For the string "timeline", state how many lines of the data hold it. Give nothing besides the number.
################
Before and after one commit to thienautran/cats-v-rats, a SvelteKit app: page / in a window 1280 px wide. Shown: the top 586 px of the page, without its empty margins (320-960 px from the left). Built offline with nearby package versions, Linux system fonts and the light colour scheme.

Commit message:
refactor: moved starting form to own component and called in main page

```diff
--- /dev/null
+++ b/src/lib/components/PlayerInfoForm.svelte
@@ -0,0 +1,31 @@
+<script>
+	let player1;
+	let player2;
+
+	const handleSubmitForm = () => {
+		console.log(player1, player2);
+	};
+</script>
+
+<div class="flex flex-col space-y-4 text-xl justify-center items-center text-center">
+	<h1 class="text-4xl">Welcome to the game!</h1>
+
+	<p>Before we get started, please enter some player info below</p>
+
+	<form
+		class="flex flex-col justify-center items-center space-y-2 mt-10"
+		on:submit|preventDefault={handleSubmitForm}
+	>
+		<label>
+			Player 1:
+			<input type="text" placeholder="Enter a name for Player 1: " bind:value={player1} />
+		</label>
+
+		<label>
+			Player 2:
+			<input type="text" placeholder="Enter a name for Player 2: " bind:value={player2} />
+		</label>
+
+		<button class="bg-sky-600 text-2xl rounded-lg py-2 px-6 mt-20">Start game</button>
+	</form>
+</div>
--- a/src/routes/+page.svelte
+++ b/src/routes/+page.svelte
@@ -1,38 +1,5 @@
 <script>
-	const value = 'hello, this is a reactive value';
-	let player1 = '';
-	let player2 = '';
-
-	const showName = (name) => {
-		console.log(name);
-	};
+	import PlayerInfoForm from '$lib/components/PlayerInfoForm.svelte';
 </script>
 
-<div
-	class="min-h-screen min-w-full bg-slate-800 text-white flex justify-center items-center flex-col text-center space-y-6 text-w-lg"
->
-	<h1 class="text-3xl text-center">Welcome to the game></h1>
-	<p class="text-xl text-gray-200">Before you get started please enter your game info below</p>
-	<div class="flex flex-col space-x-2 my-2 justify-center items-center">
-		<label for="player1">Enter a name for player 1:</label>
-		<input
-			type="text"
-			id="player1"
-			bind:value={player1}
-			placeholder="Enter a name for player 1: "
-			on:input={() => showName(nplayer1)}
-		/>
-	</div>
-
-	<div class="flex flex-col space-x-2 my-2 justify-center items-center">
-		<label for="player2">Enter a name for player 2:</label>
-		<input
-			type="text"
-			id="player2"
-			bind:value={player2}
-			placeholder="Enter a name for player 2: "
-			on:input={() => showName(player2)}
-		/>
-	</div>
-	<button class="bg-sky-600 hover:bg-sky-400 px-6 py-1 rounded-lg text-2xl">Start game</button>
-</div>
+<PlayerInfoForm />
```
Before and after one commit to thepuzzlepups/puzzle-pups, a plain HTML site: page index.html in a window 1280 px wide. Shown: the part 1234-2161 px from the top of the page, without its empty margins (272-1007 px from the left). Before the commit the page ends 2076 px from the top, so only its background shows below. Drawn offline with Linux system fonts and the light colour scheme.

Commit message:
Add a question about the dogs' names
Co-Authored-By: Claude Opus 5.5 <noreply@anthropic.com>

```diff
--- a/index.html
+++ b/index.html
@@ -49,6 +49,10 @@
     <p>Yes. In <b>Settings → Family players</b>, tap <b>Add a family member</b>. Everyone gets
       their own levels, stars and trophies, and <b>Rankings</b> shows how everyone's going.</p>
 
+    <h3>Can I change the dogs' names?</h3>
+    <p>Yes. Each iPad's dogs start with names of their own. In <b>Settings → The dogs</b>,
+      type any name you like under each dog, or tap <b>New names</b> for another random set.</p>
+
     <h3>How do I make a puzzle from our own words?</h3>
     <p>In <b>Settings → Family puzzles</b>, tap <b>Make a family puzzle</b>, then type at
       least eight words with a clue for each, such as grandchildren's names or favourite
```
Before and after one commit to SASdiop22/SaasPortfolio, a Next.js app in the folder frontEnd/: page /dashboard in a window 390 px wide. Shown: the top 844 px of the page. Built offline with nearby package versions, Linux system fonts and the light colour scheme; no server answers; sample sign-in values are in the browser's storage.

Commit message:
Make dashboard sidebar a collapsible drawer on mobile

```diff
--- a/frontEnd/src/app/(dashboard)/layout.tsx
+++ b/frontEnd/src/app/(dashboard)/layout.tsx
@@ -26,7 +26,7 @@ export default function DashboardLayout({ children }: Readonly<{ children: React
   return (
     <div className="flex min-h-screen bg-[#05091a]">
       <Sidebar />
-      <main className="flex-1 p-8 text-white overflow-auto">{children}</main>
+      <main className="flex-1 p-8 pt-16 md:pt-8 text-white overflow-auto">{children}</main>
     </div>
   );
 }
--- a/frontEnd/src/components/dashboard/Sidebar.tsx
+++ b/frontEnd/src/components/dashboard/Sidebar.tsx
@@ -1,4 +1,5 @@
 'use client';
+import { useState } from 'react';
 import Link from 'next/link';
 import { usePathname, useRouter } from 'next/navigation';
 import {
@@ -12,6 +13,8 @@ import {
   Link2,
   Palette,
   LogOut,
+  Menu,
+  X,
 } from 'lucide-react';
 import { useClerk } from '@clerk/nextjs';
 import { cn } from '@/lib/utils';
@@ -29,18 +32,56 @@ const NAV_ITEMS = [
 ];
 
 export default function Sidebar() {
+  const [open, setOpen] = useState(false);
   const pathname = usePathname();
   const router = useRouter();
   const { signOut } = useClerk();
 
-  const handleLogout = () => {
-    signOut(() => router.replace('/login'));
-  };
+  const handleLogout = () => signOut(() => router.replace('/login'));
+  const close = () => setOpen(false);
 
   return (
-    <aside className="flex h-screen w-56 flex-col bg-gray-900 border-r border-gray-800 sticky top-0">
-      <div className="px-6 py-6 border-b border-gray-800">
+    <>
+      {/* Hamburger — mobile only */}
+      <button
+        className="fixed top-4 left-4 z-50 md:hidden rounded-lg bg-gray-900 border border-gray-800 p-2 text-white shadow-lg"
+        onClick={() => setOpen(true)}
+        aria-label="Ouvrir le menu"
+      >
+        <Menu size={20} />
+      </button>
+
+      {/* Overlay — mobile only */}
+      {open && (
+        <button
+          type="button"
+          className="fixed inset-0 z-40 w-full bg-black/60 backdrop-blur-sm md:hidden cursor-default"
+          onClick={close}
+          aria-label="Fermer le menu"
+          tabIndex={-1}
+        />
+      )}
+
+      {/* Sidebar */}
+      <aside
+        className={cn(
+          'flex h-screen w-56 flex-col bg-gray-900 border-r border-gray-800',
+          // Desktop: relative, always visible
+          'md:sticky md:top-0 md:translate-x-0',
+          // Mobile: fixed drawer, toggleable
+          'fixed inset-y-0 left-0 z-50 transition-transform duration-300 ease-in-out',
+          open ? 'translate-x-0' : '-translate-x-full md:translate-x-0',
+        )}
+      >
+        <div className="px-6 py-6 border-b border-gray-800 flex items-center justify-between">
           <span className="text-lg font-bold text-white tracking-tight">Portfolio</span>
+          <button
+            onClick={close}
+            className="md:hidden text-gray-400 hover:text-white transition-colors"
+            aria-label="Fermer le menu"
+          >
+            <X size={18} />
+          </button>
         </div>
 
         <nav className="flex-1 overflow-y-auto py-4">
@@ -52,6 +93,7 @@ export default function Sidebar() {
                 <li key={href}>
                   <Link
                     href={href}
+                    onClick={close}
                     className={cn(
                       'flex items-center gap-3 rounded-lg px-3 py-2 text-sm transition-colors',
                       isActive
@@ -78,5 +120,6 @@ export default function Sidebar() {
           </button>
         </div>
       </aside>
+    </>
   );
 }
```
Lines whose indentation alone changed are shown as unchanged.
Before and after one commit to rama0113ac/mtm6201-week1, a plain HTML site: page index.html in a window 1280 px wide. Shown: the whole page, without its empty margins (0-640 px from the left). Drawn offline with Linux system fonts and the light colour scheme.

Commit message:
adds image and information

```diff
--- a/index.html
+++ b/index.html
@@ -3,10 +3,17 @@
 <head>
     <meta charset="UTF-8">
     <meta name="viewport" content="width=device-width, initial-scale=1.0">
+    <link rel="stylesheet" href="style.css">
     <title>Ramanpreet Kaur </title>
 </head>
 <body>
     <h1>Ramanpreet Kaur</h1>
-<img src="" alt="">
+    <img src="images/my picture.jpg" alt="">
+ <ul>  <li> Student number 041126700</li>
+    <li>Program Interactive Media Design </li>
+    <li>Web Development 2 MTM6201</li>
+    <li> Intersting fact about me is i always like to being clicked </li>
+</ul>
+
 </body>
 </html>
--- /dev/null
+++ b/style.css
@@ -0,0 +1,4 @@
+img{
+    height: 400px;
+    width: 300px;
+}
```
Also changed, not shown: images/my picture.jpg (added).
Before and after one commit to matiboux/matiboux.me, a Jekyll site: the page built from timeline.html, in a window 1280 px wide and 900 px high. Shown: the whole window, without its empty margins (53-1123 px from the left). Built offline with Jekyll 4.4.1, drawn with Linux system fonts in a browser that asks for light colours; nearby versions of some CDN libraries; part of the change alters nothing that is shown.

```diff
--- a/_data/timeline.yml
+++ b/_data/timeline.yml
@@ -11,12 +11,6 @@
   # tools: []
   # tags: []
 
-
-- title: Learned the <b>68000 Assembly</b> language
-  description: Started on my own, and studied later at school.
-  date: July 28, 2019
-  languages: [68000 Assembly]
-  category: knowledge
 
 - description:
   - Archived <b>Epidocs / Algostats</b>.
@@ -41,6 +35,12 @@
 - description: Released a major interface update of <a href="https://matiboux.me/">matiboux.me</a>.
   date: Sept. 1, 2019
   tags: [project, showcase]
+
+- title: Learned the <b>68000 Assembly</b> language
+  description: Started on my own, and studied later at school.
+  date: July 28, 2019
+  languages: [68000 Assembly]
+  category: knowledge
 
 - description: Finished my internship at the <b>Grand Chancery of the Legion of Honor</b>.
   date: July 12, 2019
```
################
* _FINISHED TASK_
3